Astronomers describe a new kind of space signal with “cow” and “koala”

The universe is full of powerful explosions from different sources, and now astronomers have described a whole new class of space signals. These events are called Fast Blue Optical Transients (FBOTs), which are very bright and throw out amazing energy in a short period of time. FBOTs are so hot that they glow blue at optical wavelengths, but can also be obtained in X-rays and radio waves. They come very quickly, and they go fast, usually within a few days, during which time they seem to be releasing a tremendous amount of energy.

At first glance, FBOTs appear to resemble other transient space events, such as gamma-ray bursts, rapid radio waves (FRBs), and supernovae. But these cosmic explosions have different characteristics and sources. For example, FBOT is much longer than FRBs, which typically have only a few milliseconds, but much shorter than supernovae, which can glow for months or years. FBOT also contains hydrogen, while gamma-ray storms do not.

So far, the newly created FBOT class has only three members. The first, at2018COW (nicknamed “Cow”), was discovered in June 2018, when it was about 100 times brighter than a supernova, but disappeared in just 16 days. The second is named ZTF18 abvkwla, nicknamed “Koala”. It appears in the sky as a bright source of optics a few months after the emergence of “cows” and disappears faster. When it was examined at radio wavelengths, astronomers found that it was 10 times brighter than a “cow”.

Finally, the third event is called CSS161010. It was actually discovered in 2016, but has not been identified as FBOT until now. And it’s one of the most powerful — astronomers calculate, it emits up to 10 percent of the mass of the sun at more than half the speed of light.
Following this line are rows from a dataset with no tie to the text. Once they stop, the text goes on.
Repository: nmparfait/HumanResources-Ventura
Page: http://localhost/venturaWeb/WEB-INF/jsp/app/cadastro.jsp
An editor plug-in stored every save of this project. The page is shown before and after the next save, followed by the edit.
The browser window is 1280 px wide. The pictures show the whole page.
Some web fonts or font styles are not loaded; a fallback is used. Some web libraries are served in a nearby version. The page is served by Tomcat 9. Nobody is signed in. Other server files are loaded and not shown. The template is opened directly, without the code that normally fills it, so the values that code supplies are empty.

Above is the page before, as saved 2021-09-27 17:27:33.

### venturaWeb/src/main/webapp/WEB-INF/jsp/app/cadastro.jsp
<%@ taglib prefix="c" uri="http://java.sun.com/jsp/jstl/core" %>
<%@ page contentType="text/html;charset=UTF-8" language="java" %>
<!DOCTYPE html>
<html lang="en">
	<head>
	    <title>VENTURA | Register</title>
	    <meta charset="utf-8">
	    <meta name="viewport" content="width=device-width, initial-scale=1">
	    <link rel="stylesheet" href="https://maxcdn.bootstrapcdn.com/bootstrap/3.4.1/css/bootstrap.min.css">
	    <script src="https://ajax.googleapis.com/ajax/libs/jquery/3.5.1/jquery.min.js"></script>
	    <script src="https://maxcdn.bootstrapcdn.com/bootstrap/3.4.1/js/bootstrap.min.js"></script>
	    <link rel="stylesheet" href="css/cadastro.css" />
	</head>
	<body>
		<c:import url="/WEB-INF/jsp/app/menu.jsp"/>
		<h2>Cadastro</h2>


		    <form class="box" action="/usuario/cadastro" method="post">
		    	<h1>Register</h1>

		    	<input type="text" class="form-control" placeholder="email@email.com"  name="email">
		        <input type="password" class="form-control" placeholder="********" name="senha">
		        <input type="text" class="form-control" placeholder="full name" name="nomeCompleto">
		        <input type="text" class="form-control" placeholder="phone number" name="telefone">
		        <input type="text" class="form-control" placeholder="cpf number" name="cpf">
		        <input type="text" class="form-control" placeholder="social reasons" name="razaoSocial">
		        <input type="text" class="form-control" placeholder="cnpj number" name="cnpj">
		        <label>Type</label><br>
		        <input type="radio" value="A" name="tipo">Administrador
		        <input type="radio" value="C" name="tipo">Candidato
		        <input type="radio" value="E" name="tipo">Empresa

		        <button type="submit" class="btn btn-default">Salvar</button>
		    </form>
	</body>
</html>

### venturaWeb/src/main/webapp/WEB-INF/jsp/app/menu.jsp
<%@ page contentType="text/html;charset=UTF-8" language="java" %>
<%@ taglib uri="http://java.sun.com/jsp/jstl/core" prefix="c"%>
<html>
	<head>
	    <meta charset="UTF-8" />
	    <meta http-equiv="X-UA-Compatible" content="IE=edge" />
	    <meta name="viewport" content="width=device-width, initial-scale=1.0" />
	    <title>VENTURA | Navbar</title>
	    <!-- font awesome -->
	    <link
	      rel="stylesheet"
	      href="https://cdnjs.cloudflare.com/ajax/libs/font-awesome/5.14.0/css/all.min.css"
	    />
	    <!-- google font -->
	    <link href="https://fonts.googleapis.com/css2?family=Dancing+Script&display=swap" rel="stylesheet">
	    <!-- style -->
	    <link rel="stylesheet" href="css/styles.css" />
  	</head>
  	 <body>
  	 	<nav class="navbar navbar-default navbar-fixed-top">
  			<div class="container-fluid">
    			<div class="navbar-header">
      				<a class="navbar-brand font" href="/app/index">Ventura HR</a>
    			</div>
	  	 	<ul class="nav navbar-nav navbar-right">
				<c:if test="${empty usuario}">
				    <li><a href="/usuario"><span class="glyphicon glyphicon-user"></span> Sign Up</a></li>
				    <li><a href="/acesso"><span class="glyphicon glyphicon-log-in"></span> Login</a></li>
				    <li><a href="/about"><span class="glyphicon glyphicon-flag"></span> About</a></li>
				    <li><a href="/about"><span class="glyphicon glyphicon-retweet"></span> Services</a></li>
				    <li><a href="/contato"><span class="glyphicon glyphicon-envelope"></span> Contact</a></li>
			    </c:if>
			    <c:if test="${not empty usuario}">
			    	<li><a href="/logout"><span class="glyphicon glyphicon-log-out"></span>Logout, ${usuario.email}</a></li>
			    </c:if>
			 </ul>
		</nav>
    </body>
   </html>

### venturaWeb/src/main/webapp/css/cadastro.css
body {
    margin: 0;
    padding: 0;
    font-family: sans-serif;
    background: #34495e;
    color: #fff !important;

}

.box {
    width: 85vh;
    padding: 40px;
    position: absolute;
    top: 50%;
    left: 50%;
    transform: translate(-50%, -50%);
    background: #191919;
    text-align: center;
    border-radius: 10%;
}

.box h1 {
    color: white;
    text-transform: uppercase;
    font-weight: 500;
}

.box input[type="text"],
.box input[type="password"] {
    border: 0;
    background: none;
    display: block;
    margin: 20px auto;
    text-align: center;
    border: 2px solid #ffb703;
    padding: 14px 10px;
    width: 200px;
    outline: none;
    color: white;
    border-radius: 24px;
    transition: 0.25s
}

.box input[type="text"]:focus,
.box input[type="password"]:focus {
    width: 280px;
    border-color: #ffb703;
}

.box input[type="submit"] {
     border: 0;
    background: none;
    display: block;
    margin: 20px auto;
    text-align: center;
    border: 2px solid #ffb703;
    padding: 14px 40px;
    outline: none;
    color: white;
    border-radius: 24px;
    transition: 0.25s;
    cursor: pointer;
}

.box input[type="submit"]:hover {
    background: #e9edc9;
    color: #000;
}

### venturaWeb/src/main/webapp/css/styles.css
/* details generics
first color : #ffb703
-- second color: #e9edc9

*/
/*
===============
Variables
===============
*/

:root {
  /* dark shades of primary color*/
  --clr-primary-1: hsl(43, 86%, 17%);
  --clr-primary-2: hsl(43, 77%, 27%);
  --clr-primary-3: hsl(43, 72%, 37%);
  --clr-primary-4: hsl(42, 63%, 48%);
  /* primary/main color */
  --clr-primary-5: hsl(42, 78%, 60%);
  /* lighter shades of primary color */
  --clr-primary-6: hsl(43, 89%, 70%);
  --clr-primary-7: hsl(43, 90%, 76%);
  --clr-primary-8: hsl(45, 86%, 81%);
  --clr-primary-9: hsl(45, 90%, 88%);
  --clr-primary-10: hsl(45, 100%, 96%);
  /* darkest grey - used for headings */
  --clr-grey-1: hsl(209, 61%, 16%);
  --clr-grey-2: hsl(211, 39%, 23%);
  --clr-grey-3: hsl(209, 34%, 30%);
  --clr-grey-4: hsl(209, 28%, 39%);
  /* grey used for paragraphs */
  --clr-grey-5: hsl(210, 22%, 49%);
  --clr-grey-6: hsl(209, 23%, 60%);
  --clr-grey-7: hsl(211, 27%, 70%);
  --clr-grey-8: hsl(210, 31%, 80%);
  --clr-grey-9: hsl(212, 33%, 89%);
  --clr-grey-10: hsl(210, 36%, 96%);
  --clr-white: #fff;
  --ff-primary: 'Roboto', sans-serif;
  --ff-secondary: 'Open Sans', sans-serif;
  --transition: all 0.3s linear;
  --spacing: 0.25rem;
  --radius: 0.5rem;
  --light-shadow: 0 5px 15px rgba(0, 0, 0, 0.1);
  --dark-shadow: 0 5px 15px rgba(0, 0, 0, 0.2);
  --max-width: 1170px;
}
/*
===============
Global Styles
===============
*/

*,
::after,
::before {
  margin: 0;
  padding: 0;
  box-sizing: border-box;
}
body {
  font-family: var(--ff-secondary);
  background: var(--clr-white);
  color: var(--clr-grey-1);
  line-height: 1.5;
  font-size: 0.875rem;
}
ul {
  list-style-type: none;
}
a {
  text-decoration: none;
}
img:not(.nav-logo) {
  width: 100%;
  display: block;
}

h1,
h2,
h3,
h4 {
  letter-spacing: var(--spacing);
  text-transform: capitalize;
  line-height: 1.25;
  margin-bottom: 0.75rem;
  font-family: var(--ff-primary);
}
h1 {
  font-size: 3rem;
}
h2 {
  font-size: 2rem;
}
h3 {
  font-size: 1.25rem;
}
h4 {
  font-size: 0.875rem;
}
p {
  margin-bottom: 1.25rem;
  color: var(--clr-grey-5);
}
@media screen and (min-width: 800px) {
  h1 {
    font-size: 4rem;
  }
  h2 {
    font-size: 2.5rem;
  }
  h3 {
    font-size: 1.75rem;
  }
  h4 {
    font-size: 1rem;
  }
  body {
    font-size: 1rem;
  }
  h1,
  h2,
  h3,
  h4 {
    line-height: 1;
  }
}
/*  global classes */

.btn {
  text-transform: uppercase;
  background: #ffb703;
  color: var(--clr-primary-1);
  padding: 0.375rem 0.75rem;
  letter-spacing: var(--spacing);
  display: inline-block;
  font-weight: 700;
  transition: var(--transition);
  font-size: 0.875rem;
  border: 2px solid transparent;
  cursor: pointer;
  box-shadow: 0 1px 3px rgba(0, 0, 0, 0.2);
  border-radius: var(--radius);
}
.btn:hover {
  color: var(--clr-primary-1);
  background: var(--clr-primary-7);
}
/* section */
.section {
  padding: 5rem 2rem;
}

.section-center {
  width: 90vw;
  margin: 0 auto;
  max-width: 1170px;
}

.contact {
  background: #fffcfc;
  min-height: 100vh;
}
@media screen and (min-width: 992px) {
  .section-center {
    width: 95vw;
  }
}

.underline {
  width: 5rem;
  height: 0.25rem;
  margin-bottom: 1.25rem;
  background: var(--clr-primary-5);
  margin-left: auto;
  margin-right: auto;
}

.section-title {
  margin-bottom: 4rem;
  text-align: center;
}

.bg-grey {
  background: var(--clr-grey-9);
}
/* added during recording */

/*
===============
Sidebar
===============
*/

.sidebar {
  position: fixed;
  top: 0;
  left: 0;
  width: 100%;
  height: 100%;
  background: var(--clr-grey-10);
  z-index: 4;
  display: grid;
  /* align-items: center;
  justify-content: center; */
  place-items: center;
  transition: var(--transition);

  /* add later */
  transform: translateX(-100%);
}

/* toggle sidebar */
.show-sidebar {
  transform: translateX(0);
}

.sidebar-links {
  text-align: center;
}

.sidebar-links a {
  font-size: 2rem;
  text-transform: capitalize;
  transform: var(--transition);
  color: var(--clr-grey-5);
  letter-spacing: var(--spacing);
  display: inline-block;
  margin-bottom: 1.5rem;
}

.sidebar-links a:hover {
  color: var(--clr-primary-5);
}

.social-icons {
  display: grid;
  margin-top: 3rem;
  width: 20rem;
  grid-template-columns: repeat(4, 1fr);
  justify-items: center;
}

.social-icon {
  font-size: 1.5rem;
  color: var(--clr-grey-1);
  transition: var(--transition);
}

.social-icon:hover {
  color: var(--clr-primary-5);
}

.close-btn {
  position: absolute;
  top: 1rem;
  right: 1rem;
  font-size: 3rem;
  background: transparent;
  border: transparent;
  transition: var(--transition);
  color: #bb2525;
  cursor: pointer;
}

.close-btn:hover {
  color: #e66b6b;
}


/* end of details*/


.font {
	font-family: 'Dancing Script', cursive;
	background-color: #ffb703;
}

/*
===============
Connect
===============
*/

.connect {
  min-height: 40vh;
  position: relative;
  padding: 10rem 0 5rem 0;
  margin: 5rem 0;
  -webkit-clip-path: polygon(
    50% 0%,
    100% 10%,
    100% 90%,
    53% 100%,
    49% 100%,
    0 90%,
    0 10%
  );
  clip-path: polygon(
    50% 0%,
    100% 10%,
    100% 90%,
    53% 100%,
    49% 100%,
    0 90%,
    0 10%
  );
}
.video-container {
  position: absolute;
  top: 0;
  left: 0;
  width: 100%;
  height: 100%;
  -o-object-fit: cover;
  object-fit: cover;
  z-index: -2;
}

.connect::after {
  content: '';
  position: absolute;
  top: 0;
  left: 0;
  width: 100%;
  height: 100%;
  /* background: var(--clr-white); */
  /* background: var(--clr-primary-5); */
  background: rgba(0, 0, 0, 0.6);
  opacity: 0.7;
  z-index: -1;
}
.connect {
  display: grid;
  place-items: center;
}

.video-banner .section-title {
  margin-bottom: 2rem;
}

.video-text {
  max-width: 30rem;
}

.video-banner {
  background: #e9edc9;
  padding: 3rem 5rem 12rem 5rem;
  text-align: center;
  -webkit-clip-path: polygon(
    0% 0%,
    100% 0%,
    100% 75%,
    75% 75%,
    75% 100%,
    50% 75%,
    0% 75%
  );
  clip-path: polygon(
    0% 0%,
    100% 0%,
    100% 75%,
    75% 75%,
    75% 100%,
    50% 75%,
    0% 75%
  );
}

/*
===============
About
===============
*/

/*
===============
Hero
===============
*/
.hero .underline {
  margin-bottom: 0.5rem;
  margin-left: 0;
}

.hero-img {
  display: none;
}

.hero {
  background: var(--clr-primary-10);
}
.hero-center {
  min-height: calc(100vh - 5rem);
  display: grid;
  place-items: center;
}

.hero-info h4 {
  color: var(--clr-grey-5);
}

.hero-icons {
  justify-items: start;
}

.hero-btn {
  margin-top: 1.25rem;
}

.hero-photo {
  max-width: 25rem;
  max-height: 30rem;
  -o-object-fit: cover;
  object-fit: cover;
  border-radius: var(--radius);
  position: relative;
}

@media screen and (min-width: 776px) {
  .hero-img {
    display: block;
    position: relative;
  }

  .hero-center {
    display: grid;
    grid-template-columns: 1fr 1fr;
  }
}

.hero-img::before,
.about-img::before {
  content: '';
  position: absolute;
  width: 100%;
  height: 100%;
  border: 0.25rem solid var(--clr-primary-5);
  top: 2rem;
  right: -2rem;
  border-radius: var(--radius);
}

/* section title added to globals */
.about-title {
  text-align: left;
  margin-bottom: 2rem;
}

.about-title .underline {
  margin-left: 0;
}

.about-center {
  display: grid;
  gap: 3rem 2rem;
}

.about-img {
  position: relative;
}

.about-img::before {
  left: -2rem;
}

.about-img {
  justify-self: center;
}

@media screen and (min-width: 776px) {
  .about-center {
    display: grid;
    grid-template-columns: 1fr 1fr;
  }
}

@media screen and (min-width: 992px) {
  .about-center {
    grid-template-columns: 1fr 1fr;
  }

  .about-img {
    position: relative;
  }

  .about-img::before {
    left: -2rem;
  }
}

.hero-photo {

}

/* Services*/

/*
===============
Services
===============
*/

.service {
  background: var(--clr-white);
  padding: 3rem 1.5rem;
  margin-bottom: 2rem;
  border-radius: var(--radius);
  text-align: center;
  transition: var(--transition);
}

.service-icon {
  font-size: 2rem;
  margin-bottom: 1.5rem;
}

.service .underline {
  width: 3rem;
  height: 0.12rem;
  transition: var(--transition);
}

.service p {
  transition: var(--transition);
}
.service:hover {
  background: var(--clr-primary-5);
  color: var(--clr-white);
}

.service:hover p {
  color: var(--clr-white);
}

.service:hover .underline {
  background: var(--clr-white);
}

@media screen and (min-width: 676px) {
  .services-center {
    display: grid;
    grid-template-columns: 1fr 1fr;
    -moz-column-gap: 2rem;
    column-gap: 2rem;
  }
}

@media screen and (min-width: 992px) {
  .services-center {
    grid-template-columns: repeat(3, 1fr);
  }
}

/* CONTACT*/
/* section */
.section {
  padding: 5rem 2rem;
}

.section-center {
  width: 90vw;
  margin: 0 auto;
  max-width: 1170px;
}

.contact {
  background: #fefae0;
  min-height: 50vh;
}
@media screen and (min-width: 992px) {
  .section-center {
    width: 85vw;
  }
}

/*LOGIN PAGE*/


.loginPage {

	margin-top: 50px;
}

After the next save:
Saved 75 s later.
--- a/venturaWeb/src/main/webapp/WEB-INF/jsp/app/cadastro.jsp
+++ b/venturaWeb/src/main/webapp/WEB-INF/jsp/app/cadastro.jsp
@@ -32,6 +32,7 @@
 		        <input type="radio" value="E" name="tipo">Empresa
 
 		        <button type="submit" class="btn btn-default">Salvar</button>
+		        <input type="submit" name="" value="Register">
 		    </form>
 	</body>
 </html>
“We thought we knew what was the fastest outflow in nature,” said Raffaella Margutti, senior author of the study. “We think there are only two ways to produce them— a large mass star or two neutron stars merged with gamma-ray bursts. Through this study, we introduced a third way to emit these outflows. A new ‘beast’ has emerged that can produce the same energy phenomenon. “

But what causes these FBOTs? Because they disappear so fast, it’s tricky to study, but astronomers have some clues. All three originate in tiny galaxies, where stars have lower metal content. This allows these stars to retain more mass at the end of their lives, potentially leading to higher-energy supernovae — which may be what we see now. Interestingly, they all seem to have a black hole or neutron star at their center. This could be further evidence of supernovae, or signals from black holes that tear apart stars that roam too close.

“Observations show that the most glowing FBOT has a ‘central engine’ — a source like a neutron star or a black hole that powers transients,” Marguetti said. “It is not clear whether these bright FBOTs are rare supernovae, stars crushed by black holes, or other energy phenomena. Multi-wavelength observations of more FBOT and its environment will answer this question. “

The paper describing the koala was published in the Astrophysical Journal, while the paper describing CSS 161010 was published in the Astrophysical Journal Letters.